Exactly as they stand, set down all of the records again.

(Stored records)
+===+
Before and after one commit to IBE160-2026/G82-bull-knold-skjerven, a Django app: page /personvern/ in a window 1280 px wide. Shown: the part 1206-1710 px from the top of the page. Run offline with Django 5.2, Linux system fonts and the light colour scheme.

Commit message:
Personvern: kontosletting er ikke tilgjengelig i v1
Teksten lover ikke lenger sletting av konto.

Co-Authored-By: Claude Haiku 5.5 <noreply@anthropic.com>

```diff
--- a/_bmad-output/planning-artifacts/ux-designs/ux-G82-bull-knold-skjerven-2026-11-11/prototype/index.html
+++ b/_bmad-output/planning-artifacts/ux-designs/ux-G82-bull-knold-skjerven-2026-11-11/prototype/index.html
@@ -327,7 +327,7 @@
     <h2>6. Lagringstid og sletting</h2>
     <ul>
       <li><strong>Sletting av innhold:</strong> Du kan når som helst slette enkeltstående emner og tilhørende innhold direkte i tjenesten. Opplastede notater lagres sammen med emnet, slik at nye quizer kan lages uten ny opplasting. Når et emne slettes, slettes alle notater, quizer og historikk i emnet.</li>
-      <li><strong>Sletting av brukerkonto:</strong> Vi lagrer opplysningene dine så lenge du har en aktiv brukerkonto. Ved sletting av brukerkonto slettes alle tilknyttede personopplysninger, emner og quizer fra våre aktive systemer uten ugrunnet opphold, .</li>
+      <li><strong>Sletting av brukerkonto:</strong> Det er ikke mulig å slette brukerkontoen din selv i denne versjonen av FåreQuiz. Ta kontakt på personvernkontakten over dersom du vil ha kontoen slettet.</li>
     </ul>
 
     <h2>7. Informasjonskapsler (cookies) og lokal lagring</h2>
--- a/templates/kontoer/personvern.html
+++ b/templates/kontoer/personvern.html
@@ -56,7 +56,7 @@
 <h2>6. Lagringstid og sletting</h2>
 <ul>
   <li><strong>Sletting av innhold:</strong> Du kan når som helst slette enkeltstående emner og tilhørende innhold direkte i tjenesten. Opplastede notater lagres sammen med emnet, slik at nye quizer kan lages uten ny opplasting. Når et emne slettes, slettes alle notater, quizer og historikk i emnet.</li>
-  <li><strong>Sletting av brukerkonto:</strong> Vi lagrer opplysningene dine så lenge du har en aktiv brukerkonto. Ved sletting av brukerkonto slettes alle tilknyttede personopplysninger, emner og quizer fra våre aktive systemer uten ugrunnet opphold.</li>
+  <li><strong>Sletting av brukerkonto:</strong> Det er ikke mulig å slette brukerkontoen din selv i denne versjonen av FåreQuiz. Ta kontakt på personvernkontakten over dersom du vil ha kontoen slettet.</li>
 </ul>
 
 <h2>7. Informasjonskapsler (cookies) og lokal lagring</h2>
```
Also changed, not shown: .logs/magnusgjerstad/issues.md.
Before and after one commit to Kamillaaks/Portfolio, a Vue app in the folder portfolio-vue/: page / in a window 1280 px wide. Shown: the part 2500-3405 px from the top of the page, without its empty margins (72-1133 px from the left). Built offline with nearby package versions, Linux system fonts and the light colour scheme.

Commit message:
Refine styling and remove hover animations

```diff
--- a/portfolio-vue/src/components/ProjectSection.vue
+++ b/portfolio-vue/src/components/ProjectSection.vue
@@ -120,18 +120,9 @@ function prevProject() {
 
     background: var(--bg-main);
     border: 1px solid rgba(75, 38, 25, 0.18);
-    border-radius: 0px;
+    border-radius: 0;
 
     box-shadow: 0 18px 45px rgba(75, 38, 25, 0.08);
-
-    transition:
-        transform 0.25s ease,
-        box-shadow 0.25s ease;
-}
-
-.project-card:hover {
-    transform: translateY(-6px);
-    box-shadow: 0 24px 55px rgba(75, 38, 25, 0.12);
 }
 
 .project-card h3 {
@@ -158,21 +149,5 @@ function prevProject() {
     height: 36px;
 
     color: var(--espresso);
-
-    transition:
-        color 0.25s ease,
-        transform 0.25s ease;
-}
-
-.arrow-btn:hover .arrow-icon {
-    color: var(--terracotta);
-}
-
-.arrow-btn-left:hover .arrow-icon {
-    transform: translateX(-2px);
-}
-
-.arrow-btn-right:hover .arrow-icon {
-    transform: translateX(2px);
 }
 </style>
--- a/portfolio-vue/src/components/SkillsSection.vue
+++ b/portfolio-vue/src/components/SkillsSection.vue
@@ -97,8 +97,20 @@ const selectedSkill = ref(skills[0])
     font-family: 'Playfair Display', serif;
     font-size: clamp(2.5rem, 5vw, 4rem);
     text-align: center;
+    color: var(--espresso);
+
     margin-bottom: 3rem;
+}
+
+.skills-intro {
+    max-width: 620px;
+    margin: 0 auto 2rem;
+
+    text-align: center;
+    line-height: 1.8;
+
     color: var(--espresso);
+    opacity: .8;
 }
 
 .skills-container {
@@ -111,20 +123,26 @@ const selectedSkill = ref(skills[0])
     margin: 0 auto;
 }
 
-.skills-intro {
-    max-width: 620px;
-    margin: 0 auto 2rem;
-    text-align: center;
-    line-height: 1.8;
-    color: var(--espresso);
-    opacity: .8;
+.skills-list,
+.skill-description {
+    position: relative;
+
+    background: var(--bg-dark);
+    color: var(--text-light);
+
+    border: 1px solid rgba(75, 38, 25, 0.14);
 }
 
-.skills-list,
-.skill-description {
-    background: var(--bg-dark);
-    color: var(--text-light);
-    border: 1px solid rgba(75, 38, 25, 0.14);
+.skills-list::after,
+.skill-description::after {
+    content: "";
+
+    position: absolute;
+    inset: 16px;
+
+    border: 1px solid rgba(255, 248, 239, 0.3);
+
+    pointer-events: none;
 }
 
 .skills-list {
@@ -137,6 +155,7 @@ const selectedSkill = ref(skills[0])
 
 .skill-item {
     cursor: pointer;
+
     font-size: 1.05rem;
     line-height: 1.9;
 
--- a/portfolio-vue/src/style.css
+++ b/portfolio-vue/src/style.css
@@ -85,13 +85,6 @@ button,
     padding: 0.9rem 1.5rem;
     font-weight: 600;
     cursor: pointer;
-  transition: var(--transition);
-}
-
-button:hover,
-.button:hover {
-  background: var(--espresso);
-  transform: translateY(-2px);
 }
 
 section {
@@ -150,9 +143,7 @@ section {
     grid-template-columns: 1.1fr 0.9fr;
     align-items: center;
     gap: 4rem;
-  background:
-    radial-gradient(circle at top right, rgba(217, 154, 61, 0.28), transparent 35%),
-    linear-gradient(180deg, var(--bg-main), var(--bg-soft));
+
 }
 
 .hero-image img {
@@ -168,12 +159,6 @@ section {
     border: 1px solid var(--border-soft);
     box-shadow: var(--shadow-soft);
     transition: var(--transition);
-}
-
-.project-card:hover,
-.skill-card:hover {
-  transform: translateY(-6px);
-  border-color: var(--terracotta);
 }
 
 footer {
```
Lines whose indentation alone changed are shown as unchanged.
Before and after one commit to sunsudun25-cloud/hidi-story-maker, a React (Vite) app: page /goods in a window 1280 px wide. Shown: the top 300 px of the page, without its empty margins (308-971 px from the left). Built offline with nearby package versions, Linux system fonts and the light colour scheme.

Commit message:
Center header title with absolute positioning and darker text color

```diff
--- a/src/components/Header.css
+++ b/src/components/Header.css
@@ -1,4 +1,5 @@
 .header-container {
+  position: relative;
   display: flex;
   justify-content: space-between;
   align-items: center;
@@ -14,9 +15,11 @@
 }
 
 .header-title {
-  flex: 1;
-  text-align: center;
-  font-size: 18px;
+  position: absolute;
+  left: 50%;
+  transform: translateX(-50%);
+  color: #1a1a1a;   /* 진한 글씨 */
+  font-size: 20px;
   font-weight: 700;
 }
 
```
+===+
_Final answer_
Before and after one commit to IBE160-2026/G82-bull-knold-skjerven, a Django app: page /personvern/ in a window 1280 px wide. Shown: the part 1206-1710 px from the top of the page. Run offline with Django 5.2, Linux system fonts and the light colour scheme.

Commit message:
Personvern: kontosletting er ikke tilgjengelig i v1
Teksten lover ikke lenger sletting av konto.

Co-Authored-By: Claude Haiku 5.5 <noreply@anthropic.com>

```diff
--- a/_bmad-output/planning-artifacts/ux-designs/ux-G82-bull-knold-skjerven-2026-11-11/prototype/index.html
+++ b/_bmad-output/planning-artifacts/ux-designs/ux-G82-bull-knold-skjerven-2026-11-11/prototype/index.html
@@ -327,7 +327,7 @@
     <h2>6. Lagringstid og sletting</h2>
     <ul>
       <li><strong>Sletting av innhold:</strong> Du kan når som helst slette enkeltstående emner og tilhørende innhold direkte i tjenesten. Opplastede notater lagres sammen med emnet, slik at nye quizer kan lages uten ny opplasting. Når et emne slettes, slettes alle notater, quizer og historikk i emnet.</li>
-      <li><strong>Sletting av brukerkonto:</strong> Vi lagrer opplysningene dine så lenge du har en aktiv brukerkonto. Ved sletting av brukerkonto slettes alle tilknyttede personopplysninger, emner og quizer fra våre aktive systemer uten ugrunnet opphold, .</li>
+      <li><strong>Sletting av brukerkonto:</strong> Det er ikke mulig å slette brukerkontoen din selv i denne versjonen av FåreQuiz. Ta kontakt på personvernkontakten over dersom du vil ha kontoen slettet.</li>
     </ul>
 
     <h2>7. Informasjonskapsler (cookies) og lokal lagring</h2>
--- a/templates/kontoer/personvern.html
+++ b/templates/kontoer/personvern.html
@@ -56,7 +56,7 @@
 <h2>6. Lagringstid og sletting</h2>
 <ul>
   <li><strong>Sletting av innhold:</strong> Du kan når som helst slette enkeltstående emner og tilhørende innhold direkte i tjenesten. Opplastede notater lagres sammen med emnet, slik at nye quizer kan lages uten ny opplasting. Når et emne slettes, slettes alle notater, quizer og historikk i emnet.</li>
-  <li><strong>Sletting av brukerkonto:</strong> Vi lagrer opplysningene dine så lenge du har en aktiv brukerkonto. Ved sletting av brukerkonto slettes alle tilknyttede personopplysninger, emner og quizer fra våre aktive systemer uten ugrunnet opphold.</li>
+  <li><strong>Sletting av brukerkonto:</strong> Det er ikke mulig å slette brukerkontoen din selv i denne versjonen av FåreQuiz. Ta kontakt på personvernkontakten over dersom du vil ha kontoen slettet.</li>
 </ul>
 
 <h2>7. Informasjonskapsler (cookies) og lokal lagring</h2>
```
Also changed, not shown: .logs/magnusgjerstad/issues.md.
Before and after one commit to Kamillaaks/Portfolio, a Vue app in the folder portfolio-vue/: page / in a window 1280 px wide. Shown: the part 2500-3405 px from the top of the page, without its empty margins (72-1133 px from the left). Built offline with nearby package versions, Linux system fonts and the light colour scheme.

Commit message:
Refine styling and remove hover animations

```diff
--- a/portfolio-vue/src/components/ProjectSection.vue
+++ b/portfolio-vue/src/components/ProjectSection.vue
@@ -120,18 +120,9 @@ function prevProject() {
 
     background: var(--bg-main);
     border: 1px solid rgba(75, 38, 25, 0.18);
-    border-radius: 0px;
+    border-radius: 0;
 
     box-shadow: 0 18px 45px rgba(75, 38, 25, 0.08);
-
-    transition:
-        transform 0.25s ease,
-        box-shadow 0.25s ease;
-}
-
-.project-card:hover {
-    transform: translateY(-6px);
-    box-shadow: 0 24px 55px rgba(75, 38, 25, 0.12);
 }
 
 .project-card h3 {
@@ -158,21 +149,5 @@ function prevProject() {
     height: 36px;
 
     color: var(--espresso);
-
-    transition:
-        color 0.25s ease,
-        transform 0.25s ease;
-}
-
-.arrow-btn:hover .arrow-icon {
-    color: var(--terracotta);
-}
-
-.arrow-btn-left:hover .arrow-icon {
-    transform: translateX(-2px);
-}
-
-.arrow-btn-right:hover .arrow-icon {
-    transform: translateX(2px);
 }
 </style>
--- a/portfolio-vue/src/components/SkillsSection.vue
+++ b/portfolio-vue/src/components/SkillsSection.vue
@@ -97,8 +97,20 @@ const selectedSkill = ref(skills[0])
     font-family: 'Playfair Display', serif;
     font-size: clamp(2.5rem, 5vw, 4rem);
     text-align: center;
+    color: var(--espresso);
+
     margin-bottom: 3rem;
+}
+
+.skills-intro {
+    max-width: 620px;
+    margin: 0 auto 2rem;
+
+    text-align: center;
+    line-height: 1.8;
+
     color: var(--espresso);
+    opacity: .8;
 }
 
 .skills-container {
@@ -111,20 +123,26 @@ const selectedSkill = ref(skills[0])
     margin: 0 auto;
 }
 
-.skills-intro {
-    max-width: 620px;
-    margin: 0 auto 2rem;
-    text-align: center;
-    line-height: 1.8;
-    color: var(--espresso);
-    opacity: .8;
+.skills-list,
+.skill-description {
+    position: relative;
+
+    background: var(--bg-dark);
+    color: var(--text-light);
+
+    border: 1px solid rgba(75, 38, 25, 0.14);
 }
 
-.skills-list,
-.skill-description {
-    background: var(--bg-dark);
-    color: var(--text-light);
-    border: 1px solid rgba(75, 38, 25, 0.14);
+.skills-list::after,
+.skill-description::after {
+    content: "";
+
+    position: absolute;
+    inset: 16px;
+
+    border: 1px solid rgba(255, 248, 239, 0.3);
+
+    pointer-events: none;
 }
 
 .skills-list {
@@ -137,6 +155,7 @@ const selectedSkill = ref(skills[0])
 
 .skill-item {
     cursor: pointer;
+
     font-size: 1.05rem;
     line-height: 1.9;
 
--- a/portfolio-vue/src/style.css
+++ b/portfolio-vue/src/style.css
@@ -85,13 +85,6 @@ button,
     padding: 0.9rem 1.5rem;
     font-weight: 600;
     cursor: pointer;
-  transition: var(--transition);
-}
-
-button:hover,
-.button:hover {
-  background: var(--espresso);
-  transform: translateY(-2px);
 }
 
 section {
@@ -150,9 +143,7 @@ section {
     grid-template-columns: 1.1fr 0.9fr;
     align-items: center;
     gap: 4rem;
-  background:
-    radial-gradient(circle at top right, rgba(217, 154, 61, 0.28), transparent 35%),
-    linear-gradient(180deg, var(--bg-main), var(--bg-soft));
+
 }
 
 .hero-image img {
@@ -168,12 +159,6 @@ section {
     border: 1px solid var(--border-soft);
     box-shadow: var(--shadow-soft);
     transition: var(--transition);
-}
-
-.project-card:hover,
-.skill-card:hover {
-  transform: translateY(-6px);
-  border-color: var(--terracotta);
 }
 
 footer {
```
Lines whose indentation alone changed are shown as unchanged.
Before and after one commit to sunsudun25-cloud/hidi-story-maker, a React (Vite) app: page /goods in a window 1280 px wide. Shown: the top 300 px of the page, without its empty margins (308-971 px from the left). Built offline with nearby package versions, Linux system fonts and the light colour scheme.

Commit message:
Center header title with absolute positioning and darker text color

```diff
--- a/src/components/Header.css
+++ b/src/components/Header.css
@@ -1,4 +1,5 @@
 .header-container {
+  position: relative;
   display: flex;
   justify-content: space-between;
   align-items: center;
@@ -14,9 +15,11 @@
 }
 
 .header-title {
-  flex: 1;
-  text-align: center;
-  font-size: 18px;
+  position: absolute;
+  left: 50%;
+  transform: translateX(-50%);
+  color: #1a1a1a;   /* 진한 글씨 */
+  font-size: 20px;
   font-weight: 700;
 }
 
```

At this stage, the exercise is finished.